=== Section Start ===

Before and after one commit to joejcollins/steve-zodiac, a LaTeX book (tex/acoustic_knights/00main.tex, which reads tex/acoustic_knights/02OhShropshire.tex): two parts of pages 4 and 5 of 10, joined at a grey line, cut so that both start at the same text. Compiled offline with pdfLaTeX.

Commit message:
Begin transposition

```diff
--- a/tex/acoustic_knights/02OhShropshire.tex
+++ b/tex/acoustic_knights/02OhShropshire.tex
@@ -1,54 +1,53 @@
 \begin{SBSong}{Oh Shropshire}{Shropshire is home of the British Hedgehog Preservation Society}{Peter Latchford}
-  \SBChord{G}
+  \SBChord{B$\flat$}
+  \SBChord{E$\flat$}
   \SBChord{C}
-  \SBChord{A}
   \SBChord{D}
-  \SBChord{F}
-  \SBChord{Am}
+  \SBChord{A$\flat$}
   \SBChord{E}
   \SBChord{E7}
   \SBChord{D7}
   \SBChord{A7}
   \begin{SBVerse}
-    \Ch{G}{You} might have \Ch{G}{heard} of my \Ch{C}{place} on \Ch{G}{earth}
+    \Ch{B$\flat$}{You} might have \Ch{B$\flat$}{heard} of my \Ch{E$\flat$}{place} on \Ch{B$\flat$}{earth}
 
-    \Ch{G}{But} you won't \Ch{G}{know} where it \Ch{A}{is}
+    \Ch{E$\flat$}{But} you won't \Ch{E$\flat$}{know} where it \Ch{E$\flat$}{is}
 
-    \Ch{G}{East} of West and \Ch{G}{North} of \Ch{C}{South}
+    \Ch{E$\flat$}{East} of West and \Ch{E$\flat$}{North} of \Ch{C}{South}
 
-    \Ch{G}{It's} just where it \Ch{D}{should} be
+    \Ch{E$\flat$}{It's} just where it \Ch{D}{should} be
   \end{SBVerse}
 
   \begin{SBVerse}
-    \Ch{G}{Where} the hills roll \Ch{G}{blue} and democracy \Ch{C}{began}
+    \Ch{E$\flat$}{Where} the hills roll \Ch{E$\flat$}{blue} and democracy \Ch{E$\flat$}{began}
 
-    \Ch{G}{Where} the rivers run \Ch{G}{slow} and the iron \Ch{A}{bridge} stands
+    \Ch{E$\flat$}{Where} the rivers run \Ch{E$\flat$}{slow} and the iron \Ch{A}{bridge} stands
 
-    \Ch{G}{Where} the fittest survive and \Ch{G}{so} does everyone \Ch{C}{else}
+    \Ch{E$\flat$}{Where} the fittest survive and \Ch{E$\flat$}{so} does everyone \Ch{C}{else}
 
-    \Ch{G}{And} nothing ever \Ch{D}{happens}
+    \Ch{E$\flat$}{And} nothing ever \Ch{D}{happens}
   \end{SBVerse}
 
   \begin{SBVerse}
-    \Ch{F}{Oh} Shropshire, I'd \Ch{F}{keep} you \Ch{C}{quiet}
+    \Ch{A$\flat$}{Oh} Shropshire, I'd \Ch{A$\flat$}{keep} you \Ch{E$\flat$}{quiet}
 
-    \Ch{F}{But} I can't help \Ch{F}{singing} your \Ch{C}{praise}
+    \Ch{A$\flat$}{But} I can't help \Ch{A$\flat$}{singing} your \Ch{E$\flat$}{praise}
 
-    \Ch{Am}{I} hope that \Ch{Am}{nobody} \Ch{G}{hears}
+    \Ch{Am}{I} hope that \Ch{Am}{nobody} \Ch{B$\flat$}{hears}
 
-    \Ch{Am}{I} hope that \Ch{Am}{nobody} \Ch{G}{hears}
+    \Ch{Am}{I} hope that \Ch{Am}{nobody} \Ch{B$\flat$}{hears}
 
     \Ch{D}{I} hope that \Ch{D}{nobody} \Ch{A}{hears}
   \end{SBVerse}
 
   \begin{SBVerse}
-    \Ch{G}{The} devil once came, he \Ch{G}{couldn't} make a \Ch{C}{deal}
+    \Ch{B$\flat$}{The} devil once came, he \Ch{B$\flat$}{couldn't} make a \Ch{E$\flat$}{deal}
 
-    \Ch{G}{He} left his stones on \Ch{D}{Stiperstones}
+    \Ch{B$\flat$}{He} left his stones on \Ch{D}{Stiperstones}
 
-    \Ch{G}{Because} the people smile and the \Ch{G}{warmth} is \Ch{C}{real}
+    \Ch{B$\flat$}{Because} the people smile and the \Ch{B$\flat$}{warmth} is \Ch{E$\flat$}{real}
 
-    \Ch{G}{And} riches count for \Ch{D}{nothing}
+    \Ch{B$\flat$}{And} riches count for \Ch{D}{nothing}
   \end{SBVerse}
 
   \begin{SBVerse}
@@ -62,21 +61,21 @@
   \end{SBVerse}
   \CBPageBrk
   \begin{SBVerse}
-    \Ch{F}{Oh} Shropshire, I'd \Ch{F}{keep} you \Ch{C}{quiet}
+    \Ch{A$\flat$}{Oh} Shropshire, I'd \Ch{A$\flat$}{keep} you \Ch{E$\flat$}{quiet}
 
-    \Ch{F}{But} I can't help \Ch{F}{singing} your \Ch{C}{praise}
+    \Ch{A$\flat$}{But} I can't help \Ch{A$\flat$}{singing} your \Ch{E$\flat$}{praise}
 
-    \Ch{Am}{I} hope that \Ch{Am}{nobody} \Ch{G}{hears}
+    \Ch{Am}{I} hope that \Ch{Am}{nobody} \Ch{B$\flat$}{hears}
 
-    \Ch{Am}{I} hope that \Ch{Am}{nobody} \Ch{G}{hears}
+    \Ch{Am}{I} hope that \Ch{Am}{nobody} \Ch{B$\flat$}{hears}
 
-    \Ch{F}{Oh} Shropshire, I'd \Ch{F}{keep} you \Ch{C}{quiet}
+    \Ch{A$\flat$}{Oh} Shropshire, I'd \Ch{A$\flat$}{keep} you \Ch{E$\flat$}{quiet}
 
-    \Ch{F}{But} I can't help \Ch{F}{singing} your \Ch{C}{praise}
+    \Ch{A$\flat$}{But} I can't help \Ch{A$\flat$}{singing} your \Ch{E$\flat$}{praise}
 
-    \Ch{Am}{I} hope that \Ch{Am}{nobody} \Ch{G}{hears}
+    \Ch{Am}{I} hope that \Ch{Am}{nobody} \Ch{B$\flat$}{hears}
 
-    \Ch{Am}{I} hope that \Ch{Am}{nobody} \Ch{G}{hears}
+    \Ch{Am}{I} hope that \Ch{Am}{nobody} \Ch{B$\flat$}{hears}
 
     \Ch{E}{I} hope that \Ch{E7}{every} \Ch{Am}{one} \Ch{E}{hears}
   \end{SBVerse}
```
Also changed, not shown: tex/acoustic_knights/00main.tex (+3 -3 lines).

=== Section End ===

Each record is to be repeated word for word, with none skipped.

Before and after one commit to joejcollins/steve-zodiac, a LaTeX book (tex/acoustic_knights/00main.tex, which reads tex/acoustic_knights/02OhShropshire.tex): two parts of pages 4 and 5 of 10, joined at a grey line, cut so that both start at the same text. Compiled offline with pdfLaTeX.

Commit message:
Begin transposition

```diff
--- a/tex/acoustic_knights/02OhShropshire.tex
+++ b/tex/acoustic_knights/02OhShropshire.tex
@@ -1,54 +1,53 @@
 \begin{SBSong}{Oh Shropshire}{Shropshire is home of the British Hedgehog Preservation Society}{Peter Latchford}
-  \SBChord{G}
+  \SBChord{B$\flat$}
+  \SBChord{E$\flat$}
   \SBChord{C}
-  \SBChord{A}
   \SBChord{D}
-  \SBChord{F}
-  \SBChord{Am}
+  \SBChord{A$\flat$}
   \SBChord{E}
   \SBChord{E7}
   \SBChord{D7}
   \SBChord{A7}
   \begin{SBVerse}
-    \Ch{G}{You} might have \Ch{G}{heard} of my \Ch{C}{place} on \Ch{G}{earth}
+    \Ch{B$\flat$}{You} might have \Ch{B$\flat$}{heard} of my \Ch{E$\flat$}{place} on \Ch{B$\flat$}{earth}
 
-    \Ch{G}{But} you won't \Ch{G}{know} where it \Ch{A}{is}
+    \Ch{E$\flat$}{But} you won't \Ch{E$\flat$}{know} where it \Ch{E$\flat$}{is}
 
-    \Ch{G}{East} of West and \Ch{G}{North} of \Ch{C}{South}
+    \Ch{E$\flat$}{East} of West and \Ch{E$\flat$}{North} of \Ch{C}{South}
 
-    \Ch{G}{It's} just where it \Ch{D}{should} be
+    \Ch{E$\flat$}{It's} just where it \Ch{D}{should} be
   \end{SBVerse}
 
   \begin{SBVerse}
-    \Ch{G}{Where} the hills roll \Ch{G}{blue} and democracy \Ch{C}{began}
+    \Ch{E$\flat$}{Where} the hills roll \Ch{E$\flat$}{blue} and democracy \Ch{E$\flat$}{began}
 
-    \Ch{G}{Where} the rivers run \Ch{G}{slow} and the iron \Ch{A}{bridge} stands
+    \Ch{E$\flat$}{Where} the rivers run \Ch{E$\flat$}{slow} and the iron \Ch{A}{bridge} stands
 
-    \Ch{G}{Where} the fittest survive and \Ch{G}{so} does everyone \Ch{C}{else}
+    \Ch{E$\flat$}{Where} the fittest survive and \Ch{E$\flat$}{so} does everyone \Ch{C}{else}
 
-    \Ch{G}{And} nothing ever \Ch{D}{happens}
+    \Ch{E$\flat$}{And} nothing ever \Ch{D}{happens}
   \end{SBVerse}
 
   \begin{SBVerse}
-    \Ch{F}{Oh} Shropshire, I'd \Ch{F}{keep} you \Ch{C}{quiet}
+    \Ch{A$\flat$}{Oh} Shropshire, I'd \Ch{A$\flat$}{keep} you \Ch{E$\flat$}{quiet}
 
-    \Ch{F}{But} I can't help \Ch{F}{singing} your \Ch{C}{praise}
+    \Ch{A$\flat$}{But} I can't help \Ch{A$\flat$}{singing} your \Ch{E$\flat$}{praise}
 
-    \Ch{Am}{I} hope that \Ch{Am}{nobody} \Ch{G}{hears}
+    \Ch{Am}{I} hope that \Ch{Am}{nobody} \Ch{B$\flat$}{hears}
 
-    \Ch{Am}{I} hope that \Ch{Am}{nobody} \Ch{G}{hears}
+    \Ch{Am}{I} hope that \Ch{Am}{nobody} \Ch{B$\flat$}{hears}
 
     \Ch{D}{I} hope that \Ch{D}{nobody} \Ch{A}{hears}
   \end{SBVerse}
 
   \begin{SBVerse}
-    \Ch{G}{The} devil once came, he \Ch{G}{couldn't} make a \Ch{C}{deal}
+    \Ch{B$\flat$}{The} devil once came, he \Ch{B$\flat$}{couldn't} make a \Ch{E$\flat$}{deal}
 
-    \Ch{G}{He} left his stones on \Ch{D}{Stiperstones}
+    \Ch{B$\flat$}{He} left his stones on \Ch{D}{Stiperstones}
 
-    \Ch{G}{Because} the people smile and the \Ch{G}{warmth} is \Ch{C}{real}
+    \Ch{B$\flat$}{Because} the people smile and the \Ch{B$\flat$}{warmth} is \Ch{E$\flat$}{real}
 
-    \Ch{G}{And} riches count for \Ch{D}{nothing}
+    \Ch{B$\flat$}{And} riches count for \Ch{D}{nothing}
   \end{SBVerse}
 
   \begin{SBVerse}
@@ -62,21 +61,21 @@
   \end{SBVerse}
   \CBPageBrk
   \begin{SBVerse}
-    \Ch{F}{Oh} Shropshire, I'd \Ch{F}{keep} you \Ch{C}{quiet}
+    \Ch{A$\flat$}{Oh} Shropshire, I'd \Ch{A$\flat$}{keep} you \Ch{E$\flat$}{quiet}
 
-    \Ch{F}{But} I can't help \Ch{F}{singing} your \Ch{C}{praise}
+    \Ch{A$\flat$}{But} I can't help \Ch{A$\flat$}{singing} your \Ch{E$\flat$}{praise}
 
-    \Ch{Am}{I} hope that \Ch{Am}{nobody} \Ch{G}{hears}
+    \Ch{Am}{I} hope that \Ch{Am}{nobody} \Ch{B$\flat$}{hears}
 
-    \Ch{Am}{I} hope that \Ch{Am}{nobody} \Ch{G}{hears}
+    \Ch{Am}{I} hope that \Ch{Am}{nobody} \Ch{B$\flat$}{hears}
 
-    \Ch{F}{Oh} Shropshire, I'd \Ch{F}{keep} you \Ch{C}{quiet}
+    \Ch{A$\flat$}{Oh} Shropshire, I'd \Ch{A$\flat$}{keep} you \Ch{E$\flat$}{quiet}
 
-    \Ch{F}{But} I can't help \Ch{F}{singing} your \Ch{C}{praise}
+    \Ch{A$\flat$}{But} I can't help \Ch{A$\flat$}{singing} your \Ch{E$\flat$}{praise}
 
-    \Ch{Am}{I} hope that \Ch{Am}{nobody} \Ch{G}{hears}
+    \Ch{Am}{I} hope that \Ch{Am}{nobody} \Ch{B$\flat$}{hears}
 
-    \Ch{Am}{I} hope that \Ch{Am}{nobody} \Ch{G}{hears}
+    \Ch{Am}{I} hope that \Ch{Am}{nobody} \Ch{B$\flat$}{hears}
 
     \Ch{E}{I} hope that \Ch{E7}{every} \Ch{Am}{one} \Ch{E}{hears}
   \end{SBVerse}
```
Also changed, not shown: tex/acoustic_knights/00main.tex (+3 -3 lines).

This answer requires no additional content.